(Change detection data)
╭──

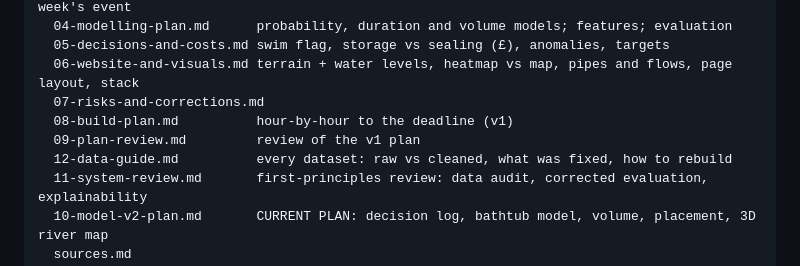
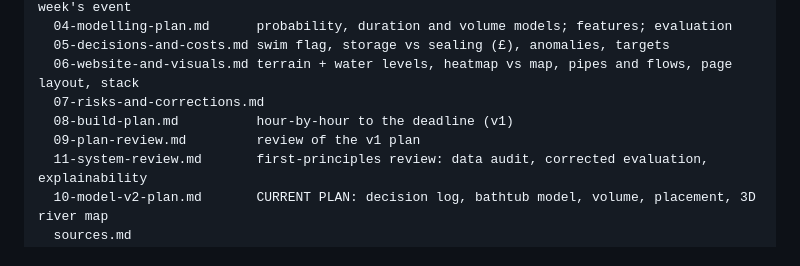
Before and after one commit to yctianr/OxHack-26, a Markdown page: README.md, the part around the change. Drawn GitHub-style.

Commit message:
Revert "Add data guide: raw vs cleaned datasets, fixes, rebuild steps"
This reverts commit 13868a8ca95b4f1e8b16930263f88e5757dc5e40.

```diff
--- a/README.md
+++ b/README.md
@@ -19,7 +19,6 @@ docs/
   07-risks-and-corrections.md
   08-build-plan.md          hour-by-hour to the deadline (v1)
   09-plan-review.md         review of the v1 plan
-  12-data-guide.md          every dataset: raw vs cleaned, what was fixed, how to rebuild
   11-system-review.md       first-principles review: data audit, corrected evaluation, explainability
   10-model-v2-plan.md       CURRENT PLAN: decision log, bathtub model, volume, placement, 3D river map
   sources.md
```
Also changed, not shown: docs/12-data-guide.md (deleted, +0 -200 lines).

╰──

*Task goal*. With the images omitted, retype the records above exactly.

*Answer*.
Before and after one commit to yctianr/OxHack-26, a Markdown page: README.md, the part around the change. Drawn GitHub-style.

Commit message:
Revert "Add data guide: raw vs cleaned datasets, fixes, rebuild steps"
This reverts commit 13868a8ca95b4f1e8b16930263f88e5757dc5e40.

```diff
--- a/README.md
+++ b/README.md
@@ -19,7 +19,6 @@ docs/
   07-risks-and-corrections.md
   08-build-plan.md          hour-by-hour to the deadline (v1)
   09-plan-review.md         review of the v1 plan
-  12-data-guide.md          every dataset: raw vs cleaned, what was fixed, how to rebuild
   11-system-review.md       first-principles review: data audit, corrected evaluation, explainability
   10-model-v2-plan.md       CURRENT PLAN: decision log, bathtub model, volume, placement, 3D river map
   sources.md
```
Also changed, not shown: docs/12-data-guide.md (deleted, +0 -200 lines).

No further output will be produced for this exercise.